§ **Goal of the exercise**
Starting at the first entry, print everything through the last exactly.

§ **Task input**
+-------+
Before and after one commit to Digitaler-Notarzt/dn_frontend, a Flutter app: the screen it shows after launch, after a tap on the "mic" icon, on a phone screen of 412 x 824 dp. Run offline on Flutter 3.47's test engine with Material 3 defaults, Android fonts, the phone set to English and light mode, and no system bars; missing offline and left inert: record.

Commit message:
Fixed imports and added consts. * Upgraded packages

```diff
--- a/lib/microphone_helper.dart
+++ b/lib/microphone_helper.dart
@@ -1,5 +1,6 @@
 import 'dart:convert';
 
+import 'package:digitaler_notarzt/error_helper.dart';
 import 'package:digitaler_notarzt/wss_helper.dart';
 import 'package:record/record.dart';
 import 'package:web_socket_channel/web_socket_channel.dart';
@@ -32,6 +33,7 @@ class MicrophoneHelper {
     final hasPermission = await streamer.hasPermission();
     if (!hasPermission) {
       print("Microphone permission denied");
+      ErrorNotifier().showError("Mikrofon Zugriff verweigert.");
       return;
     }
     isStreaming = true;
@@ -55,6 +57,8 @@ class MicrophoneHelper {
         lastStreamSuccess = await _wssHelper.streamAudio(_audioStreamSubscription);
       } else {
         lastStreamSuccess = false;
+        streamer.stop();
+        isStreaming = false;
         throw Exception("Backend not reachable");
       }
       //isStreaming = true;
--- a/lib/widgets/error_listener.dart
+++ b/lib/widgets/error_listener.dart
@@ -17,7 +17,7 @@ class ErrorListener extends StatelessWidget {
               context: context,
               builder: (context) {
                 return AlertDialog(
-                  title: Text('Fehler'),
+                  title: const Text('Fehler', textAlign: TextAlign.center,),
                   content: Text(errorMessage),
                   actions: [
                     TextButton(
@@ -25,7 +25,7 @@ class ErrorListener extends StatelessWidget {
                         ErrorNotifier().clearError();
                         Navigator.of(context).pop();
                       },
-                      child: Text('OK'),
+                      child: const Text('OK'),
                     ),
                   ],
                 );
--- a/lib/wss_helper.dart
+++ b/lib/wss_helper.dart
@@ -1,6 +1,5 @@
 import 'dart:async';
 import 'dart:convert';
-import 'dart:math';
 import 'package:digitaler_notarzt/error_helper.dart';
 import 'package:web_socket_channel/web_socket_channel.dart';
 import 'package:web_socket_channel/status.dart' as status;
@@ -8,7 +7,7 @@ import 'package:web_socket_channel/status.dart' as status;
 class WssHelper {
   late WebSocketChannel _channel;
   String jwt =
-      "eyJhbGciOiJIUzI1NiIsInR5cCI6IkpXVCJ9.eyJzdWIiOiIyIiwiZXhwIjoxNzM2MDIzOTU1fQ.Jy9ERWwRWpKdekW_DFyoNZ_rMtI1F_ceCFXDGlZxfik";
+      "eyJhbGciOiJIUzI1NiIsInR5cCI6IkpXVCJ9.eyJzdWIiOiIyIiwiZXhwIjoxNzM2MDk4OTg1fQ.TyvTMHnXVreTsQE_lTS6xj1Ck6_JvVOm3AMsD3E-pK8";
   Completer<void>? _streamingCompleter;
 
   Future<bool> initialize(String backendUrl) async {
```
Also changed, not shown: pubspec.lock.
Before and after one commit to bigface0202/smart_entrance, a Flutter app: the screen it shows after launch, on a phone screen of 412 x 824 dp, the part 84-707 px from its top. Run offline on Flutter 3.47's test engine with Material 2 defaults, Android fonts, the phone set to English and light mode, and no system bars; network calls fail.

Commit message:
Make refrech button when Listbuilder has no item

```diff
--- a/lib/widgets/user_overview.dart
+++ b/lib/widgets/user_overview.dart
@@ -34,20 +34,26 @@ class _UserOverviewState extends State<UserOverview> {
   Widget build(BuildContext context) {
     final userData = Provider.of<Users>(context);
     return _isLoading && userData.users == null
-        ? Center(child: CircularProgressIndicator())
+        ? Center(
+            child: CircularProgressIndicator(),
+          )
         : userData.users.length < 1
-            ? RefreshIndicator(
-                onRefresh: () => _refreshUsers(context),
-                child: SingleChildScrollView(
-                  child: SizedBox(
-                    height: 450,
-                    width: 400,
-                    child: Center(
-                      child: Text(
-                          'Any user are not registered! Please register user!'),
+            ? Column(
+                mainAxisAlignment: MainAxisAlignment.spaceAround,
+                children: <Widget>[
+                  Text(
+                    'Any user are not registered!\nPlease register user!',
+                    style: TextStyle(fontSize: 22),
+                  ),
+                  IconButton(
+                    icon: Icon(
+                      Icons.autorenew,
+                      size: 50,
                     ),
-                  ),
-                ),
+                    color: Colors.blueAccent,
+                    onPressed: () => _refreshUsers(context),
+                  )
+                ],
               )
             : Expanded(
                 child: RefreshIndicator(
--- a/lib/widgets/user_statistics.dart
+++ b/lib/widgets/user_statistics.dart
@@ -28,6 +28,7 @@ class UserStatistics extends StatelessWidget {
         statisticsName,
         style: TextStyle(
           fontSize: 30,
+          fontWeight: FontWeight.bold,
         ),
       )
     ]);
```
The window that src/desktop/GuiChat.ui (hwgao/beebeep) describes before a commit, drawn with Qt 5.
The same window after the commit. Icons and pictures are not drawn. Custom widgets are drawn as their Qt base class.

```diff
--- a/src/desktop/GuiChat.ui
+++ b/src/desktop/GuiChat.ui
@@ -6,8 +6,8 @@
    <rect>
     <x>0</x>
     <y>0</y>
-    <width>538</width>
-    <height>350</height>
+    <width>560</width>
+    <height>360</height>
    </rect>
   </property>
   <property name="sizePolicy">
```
+-------+
§ **Finished exercise**
Before and after one commit to Digitaler-Notarzt/dn_frontend, a Flutter app: the screen it shows after launch, after a tap on the "mic" icon, on a phone screen of 412 x 824 dp. Run offline on Flutter 3.47's test engine with Material 3 defaults, Android fonts, the phone set to English and light mode, and no system bars; missing offline and left inert: record.

Commit message:
Fixed imports and added consts. * Upgraded packages

```diff
--- a/lib/microphone_helper.dart
+++ b/lib/microphone_helper.dart
@@ -1,5 +1,6 @@
 import 'dart:convert';
 
+import 'package:digitaler_notarzt/error_helper.dart';
 import 'package:digitaler_notarzt/wss_helper.dart';
 import 'package:record/record.dart';
 import 'package:web_socket_channel/web_socket_channel.dart';
@@ -32,6 +33,7 @@ class MicrophoneHelper {
     final hasPermission = await streamer.hasPermission();
     if (!hasPermission) {
       print("Microphone permission denied");
+      ErrorNotifier().showError("Mikrofon Zugriff verweigert.");
       return;
     }
     isStreaming = true;
@@ -55,6 +57,8 @@ class MicrophoneHelper {
         lastStreamSuccess = await _wssHelper.streamAudio(_audioStreamSubscription);
       } else {
         lastStreamSuccess = false;
+        streamer.stop();
+        isStreaming = false;
         throw Exception("Backend not reachable");
       }
       //isStreaming = true;
--- a/lib/widgets/error_listener.dart
+++ b/lib/widgets/error_listener.dart
@@ -17,7 +17,7 @@ class ErrorListener extends StatelessWidget {
               context: context,
               builder: (context) {
                 return AlertDialog(
-                  title: Text('Fehler'),
+                  title: const Text('Fehler', textAlign: TextAlign.center,),
                   content: Text(errorMessage),
                   actions: [
                     TextButton(
@@ -25,7 +25,7 @@ class ErrorListener extends StatelessWidget {
                         ErrorNotifier().clearError();
                         Navigator.of(context).pop();
                       },
-                      child: Text('OK'),
+                      child: const Text('OK'),
                     ),
                   ],
                 );
--- a/lib/wss_helper.dart
+++ b/lib/wss_helper.dart
@@ -1,6 +1,5 @@
 import 'dart:async';
 import 'dart:convert';
-import 'dart:math';
 import 'package:digitaler_notarzt/error_helper.dart';
 import 'package:web_socket_channel/web_socket_channel.dart';
 import 'package:web_socket_channel/status.dart' as status;
@@ -8,7 +7,7 @@ import 'package:web_socket_channel/status.dart' as status;
 class WssHelper {
   late WebSocketChannel _channel;
   String jwt =
-      "eyJhbGciOiJIUzI1NiIsInR5cCI6IkpXVCJ9.eyJzdWIiOiIyIiwiZXhwIjoxNzM2MDIzOTU1fQ.Jy9ERWwRWpKdekW_DFyoNZ_rMtI1F_ceCFXDGlZxfik";
+      "eyJhbGciOiJIUzI1NiIsInR5cCI6IkpXVCJ9.eyJzdWIiOiIyIiwiZXhwIjoxNzM2MDk4OTg1fQ.TyvTMHnXVreTsQE_lTS6xj1Ck6_JvVOm3AMsD3E-pK8";
   Completer<void>? _streamingCompleter;
 
   Future<bool> initialize(String backendUrl) async {
```
Also changed, not shown: pubspec.lock.
Before and after one commit to bigface0202/smart_entrance, a Flutter app: the screen it shows after launch, on a phone screen of 412 x 824 dp, the part 84-707 px from its top. Run offline on Flutter 3.47's test engine with Material 2 defaults, Android fonts, the phone set to English and light mode, and no system bars; network calls fail.

Commit message:
Make refrech button when Listbuilder has no item

```diff
--- a/lib/widgets/user_overview.dart
+++ b/lib/widgets/user_overview.dart
@@ -34,20 +34,26 @@ class _UserOverviewState extends State<UserOverview> {
   Widget build(BuildContext context) {
     final userData = Provider.of<Users>(context);
     return _isLoading && userData.users == null
-        ? Center(child: CircularProgressIndicator())
+        ? Center(
+            child: CircularProgressIndicator(),
+          )
         : userData.users.length < 1
-            ? RefreshIndicator(
-                onRefresh: () => _refreshUsers(context),
-                child: SingleChildScrollView(
-                  child: SizedBox(
-                    height: 450,
-                    width: 400,
-                    child: Center(
-                      child: Text(
-                          'Any user are not registered! Please register user!'),
+            ? Column(
+                mainAxisAlignment: MainAxisAlignment.spaceAround,
+                children: <Widget>[
+                  Text(
+                    'Any user are not registered!\nPlease register user!',
+                    style: TextStyle(fontSize: 22),
+                  ),
+                  IconButton(
+                    icon: Icon(
+                      Icons.autorenew,
+                      size: 50,
                     ),
-                  ),
-                ),
+                    color: Colors.blueAccent,
+                    onPressed: () => _refreshUsers(context),
+                  )
+                ],
               )
             : Expanded(
                 child: RefreshIndicator(
--- a/lib/widgets/user_statistics.dart
+++ b/lib/widgets/user_statistics.dart
@@ -28,6 +28,7 @@ class UserStatistics extends StatelessWidget {
         statisticsName,
         style: TextStyle(
           fontSize: 30,
+          fontWeight: FontWeight.bold,
         ),
       )
     ]);
```
The window that src/desktop/GuiChat.ui (hwgao/beebeep) describes before a commit, drawn with Qt 5.
The same window after the commit. Icons and pictures are not drawn. Custom widgets are drawn as their Qt base class.

```diff
--- a/src/desktop/GuiChat.ui
+++ b/src/desktop/GuiChat.ui
@@ -6,8 +6,8 @@
    <rect>
     <x>0</x>
     <y>0</y>
-    <width>538</width>
-    <height>350</height>
+    <width>560</width>
+    <height>360</height>
    </rect>
   </property>
   <property name="sizePolicy">
```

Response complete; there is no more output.